[Change listing data]
== == ==

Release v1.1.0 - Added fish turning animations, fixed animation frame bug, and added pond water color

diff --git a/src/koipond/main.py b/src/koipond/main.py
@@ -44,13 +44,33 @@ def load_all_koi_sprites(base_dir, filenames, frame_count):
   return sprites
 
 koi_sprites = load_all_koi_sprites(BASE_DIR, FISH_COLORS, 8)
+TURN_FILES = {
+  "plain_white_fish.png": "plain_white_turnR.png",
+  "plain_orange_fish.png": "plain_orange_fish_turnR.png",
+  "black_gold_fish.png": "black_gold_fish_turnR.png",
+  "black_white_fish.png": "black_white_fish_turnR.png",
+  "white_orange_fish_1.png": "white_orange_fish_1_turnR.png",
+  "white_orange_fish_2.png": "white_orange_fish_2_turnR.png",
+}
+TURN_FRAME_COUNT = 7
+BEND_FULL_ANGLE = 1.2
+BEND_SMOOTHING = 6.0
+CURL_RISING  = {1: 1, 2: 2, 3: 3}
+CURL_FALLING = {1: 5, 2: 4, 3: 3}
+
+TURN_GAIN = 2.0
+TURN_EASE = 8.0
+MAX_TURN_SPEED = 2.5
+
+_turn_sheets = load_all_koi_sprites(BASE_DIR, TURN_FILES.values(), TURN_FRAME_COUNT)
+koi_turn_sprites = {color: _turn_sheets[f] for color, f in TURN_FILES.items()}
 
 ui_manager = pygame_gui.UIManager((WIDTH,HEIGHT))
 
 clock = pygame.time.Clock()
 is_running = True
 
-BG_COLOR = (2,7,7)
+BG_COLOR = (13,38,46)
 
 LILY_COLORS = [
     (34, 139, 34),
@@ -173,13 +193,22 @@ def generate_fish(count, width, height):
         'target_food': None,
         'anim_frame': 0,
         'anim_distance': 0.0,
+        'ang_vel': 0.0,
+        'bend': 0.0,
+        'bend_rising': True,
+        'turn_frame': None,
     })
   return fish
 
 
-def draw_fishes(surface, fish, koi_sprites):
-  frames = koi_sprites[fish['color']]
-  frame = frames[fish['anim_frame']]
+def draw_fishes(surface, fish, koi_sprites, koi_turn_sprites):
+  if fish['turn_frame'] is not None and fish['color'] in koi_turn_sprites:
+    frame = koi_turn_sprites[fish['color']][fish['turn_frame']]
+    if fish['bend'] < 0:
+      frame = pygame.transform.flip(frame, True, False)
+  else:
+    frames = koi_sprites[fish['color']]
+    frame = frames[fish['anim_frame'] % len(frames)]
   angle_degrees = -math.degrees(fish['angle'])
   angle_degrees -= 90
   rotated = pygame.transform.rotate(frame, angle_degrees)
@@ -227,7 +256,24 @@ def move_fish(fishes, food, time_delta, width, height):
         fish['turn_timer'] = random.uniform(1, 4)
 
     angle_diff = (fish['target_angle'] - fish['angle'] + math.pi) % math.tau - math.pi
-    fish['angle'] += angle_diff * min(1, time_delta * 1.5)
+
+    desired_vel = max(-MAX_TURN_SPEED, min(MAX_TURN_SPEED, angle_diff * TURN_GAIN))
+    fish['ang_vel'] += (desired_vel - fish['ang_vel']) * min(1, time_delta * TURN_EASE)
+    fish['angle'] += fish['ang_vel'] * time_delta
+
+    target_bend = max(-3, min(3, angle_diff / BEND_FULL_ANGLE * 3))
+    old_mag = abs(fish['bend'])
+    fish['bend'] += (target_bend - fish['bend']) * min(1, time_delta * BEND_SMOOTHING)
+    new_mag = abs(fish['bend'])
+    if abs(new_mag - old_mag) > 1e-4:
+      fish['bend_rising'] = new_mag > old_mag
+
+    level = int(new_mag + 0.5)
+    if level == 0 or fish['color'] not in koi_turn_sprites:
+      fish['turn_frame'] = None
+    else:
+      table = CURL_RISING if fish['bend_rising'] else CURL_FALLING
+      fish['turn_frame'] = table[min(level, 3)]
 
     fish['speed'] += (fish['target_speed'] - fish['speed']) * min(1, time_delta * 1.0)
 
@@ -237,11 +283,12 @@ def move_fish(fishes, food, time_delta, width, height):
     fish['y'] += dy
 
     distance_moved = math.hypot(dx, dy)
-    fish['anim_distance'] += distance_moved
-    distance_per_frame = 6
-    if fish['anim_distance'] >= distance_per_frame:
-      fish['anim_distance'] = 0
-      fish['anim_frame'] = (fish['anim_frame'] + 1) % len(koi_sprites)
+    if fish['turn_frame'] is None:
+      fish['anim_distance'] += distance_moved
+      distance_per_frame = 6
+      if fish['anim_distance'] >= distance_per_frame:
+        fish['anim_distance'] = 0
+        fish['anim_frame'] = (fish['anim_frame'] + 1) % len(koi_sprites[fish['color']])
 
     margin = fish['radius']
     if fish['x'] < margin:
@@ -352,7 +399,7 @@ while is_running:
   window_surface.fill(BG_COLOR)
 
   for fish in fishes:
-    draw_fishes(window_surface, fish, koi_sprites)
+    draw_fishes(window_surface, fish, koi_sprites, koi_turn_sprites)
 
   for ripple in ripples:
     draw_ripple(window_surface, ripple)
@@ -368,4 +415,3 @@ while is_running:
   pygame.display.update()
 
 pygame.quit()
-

== == ==

Instructions for the task
Retype exactly. Start at the line with "-368,4 +415,3 @@" and stop at the last line of the data.

Response box
@@ -368,4 +415,3 @@ while is_running:
   pygame.display.update()
 
 pygame.quit()
-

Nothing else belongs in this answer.